WHAT YOU HAVE TO DO:
In how many lines of the data does the word "NSIS" appear? Give the number by itself.
═════ EXERCISE DATA
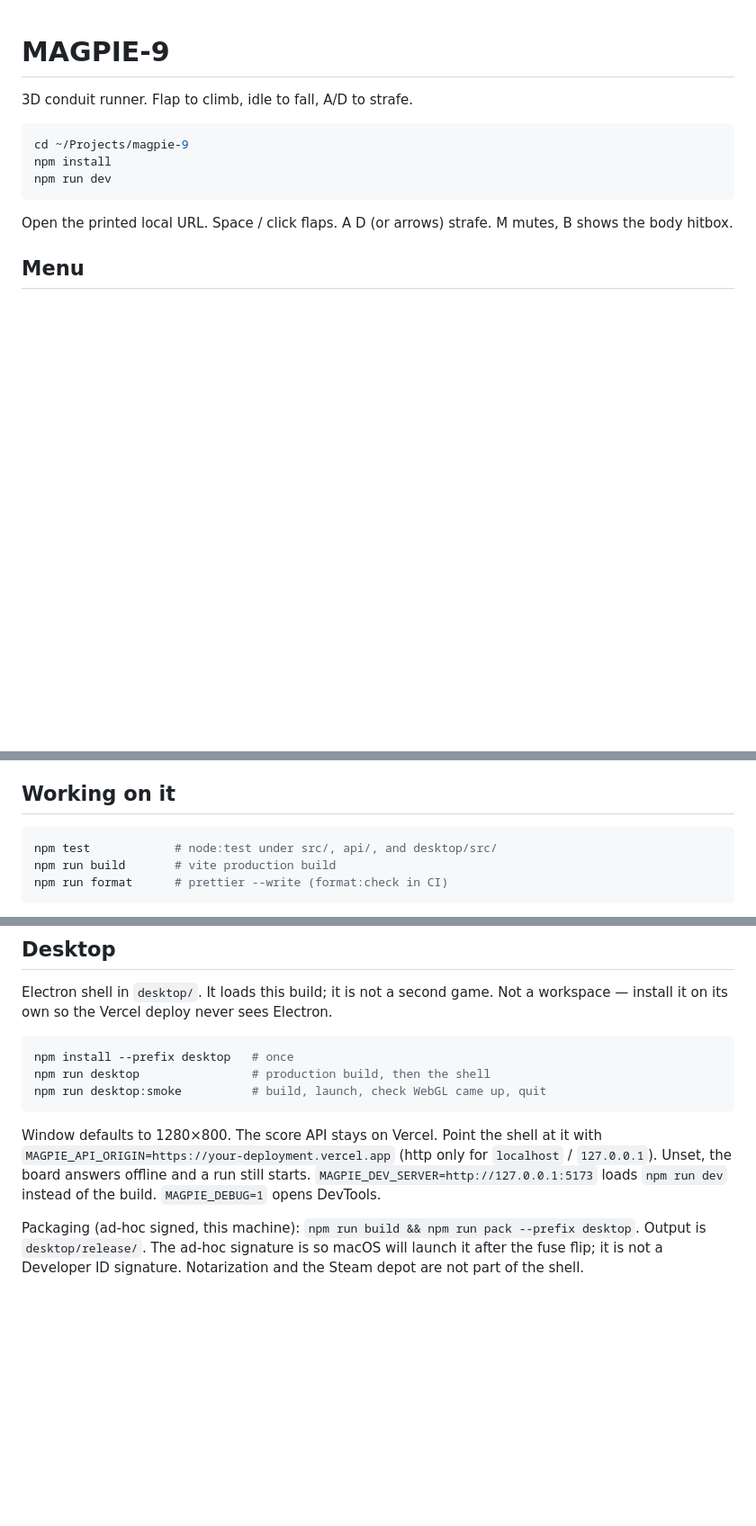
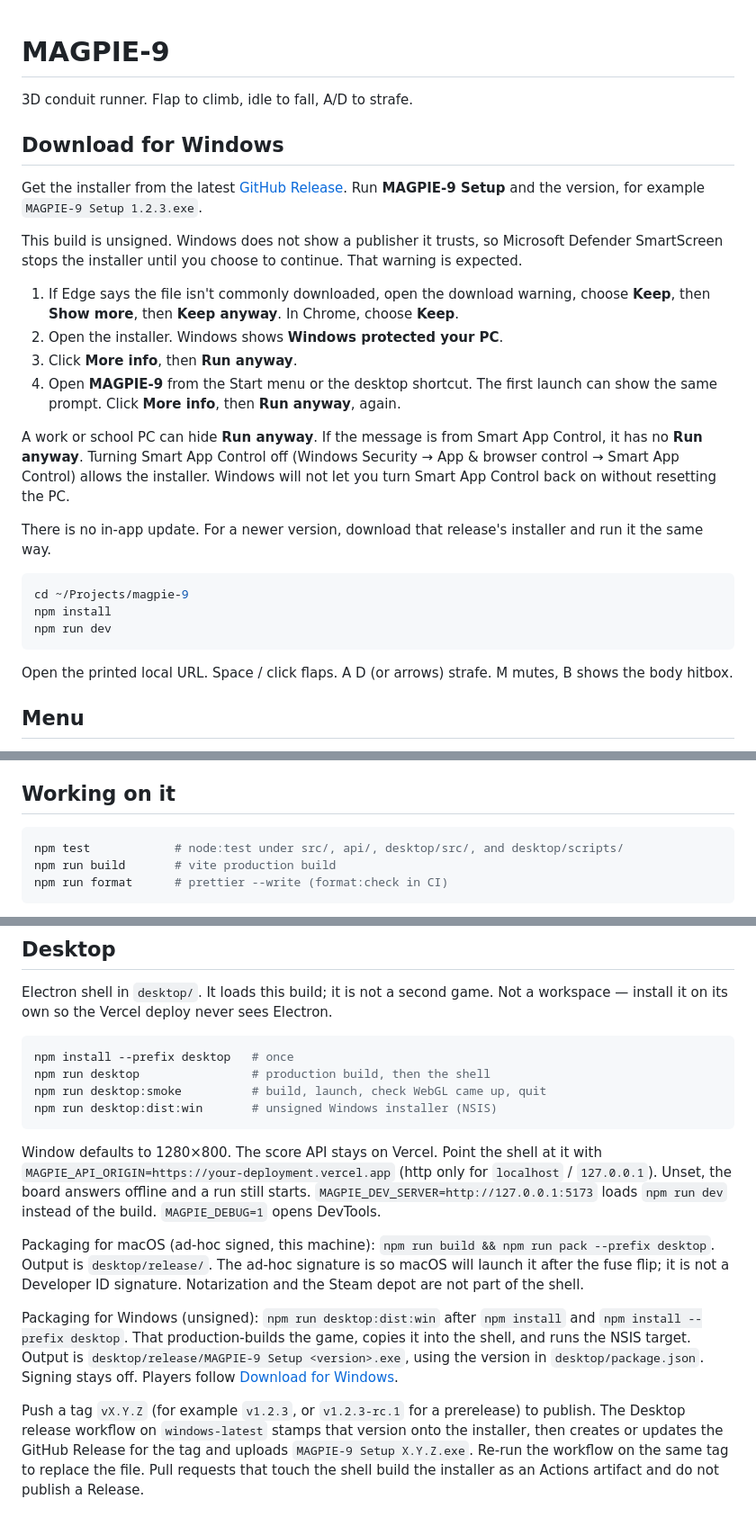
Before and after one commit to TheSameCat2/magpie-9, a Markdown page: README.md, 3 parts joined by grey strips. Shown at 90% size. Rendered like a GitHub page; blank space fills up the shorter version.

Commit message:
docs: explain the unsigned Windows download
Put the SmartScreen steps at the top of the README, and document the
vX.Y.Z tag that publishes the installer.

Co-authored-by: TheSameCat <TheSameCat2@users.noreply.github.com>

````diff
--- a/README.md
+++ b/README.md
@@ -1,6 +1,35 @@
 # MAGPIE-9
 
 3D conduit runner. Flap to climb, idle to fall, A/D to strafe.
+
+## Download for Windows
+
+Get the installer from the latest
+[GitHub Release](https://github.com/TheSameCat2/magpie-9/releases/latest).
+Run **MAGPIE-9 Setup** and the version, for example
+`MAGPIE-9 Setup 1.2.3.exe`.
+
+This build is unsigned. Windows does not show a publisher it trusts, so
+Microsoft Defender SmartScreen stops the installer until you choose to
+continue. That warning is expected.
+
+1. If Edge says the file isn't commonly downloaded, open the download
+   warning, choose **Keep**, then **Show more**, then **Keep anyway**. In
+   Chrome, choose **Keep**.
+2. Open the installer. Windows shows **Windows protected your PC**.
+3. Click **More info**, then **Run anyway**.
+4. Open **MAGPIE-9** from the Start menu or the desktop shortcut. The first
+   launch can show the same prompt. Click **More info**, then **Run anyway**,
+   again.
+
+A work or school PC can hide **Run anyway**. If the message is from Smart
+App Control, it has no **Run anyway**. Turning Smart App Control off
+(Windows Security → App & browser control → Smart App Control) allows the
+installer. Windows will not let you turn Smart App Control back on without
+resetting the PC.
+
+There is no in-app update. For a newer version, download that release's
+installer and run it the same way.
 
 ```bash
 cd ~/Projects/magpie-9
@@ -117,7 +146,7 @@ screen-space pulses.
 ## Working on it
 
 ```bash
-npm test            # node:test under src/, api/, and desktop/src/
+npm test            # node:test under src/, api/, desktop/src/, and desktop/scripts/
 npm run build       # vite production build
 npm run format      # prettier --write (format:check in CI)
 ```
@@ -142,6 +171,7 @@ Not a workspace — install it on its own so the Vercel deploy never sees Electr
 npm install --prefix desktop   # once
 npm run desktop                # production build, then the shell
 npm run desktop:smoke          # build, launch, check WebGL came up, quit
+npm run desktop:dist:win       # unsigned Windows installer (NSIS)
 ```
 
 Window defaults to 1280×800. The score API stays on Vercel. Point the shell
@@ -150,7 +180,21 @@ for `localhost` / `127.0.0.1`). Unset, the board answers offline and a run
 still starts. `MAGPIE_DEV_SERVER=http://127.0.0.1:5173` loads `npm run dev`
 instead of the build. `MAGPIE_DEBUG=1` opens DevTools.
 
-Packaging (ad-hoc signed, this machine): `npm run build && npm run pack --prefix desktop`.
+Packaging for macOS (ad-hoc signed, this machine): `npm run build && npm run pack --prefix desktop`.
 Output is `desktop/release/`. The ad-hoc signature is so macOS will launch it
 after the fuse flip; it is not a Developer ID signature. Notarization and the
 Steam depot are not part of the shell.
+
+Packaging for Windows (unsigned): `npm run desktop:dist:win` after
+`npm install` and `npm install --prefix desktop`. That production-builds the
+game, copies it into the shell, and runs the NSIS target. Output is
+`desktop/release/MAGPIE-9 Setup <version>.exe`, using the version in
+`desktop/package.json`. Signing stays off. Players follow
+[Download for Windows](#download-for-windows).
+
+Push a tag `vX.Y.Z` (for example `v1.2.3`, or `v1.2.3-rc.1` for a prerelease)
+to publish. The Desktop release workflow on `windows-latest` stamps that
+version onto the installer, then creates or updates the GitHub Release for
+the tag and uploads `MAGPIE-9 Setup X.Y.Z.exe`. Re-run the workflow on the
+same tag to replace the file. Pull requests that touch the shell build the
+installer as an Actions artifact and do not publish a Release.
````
══════════
RESULT BELOW:
2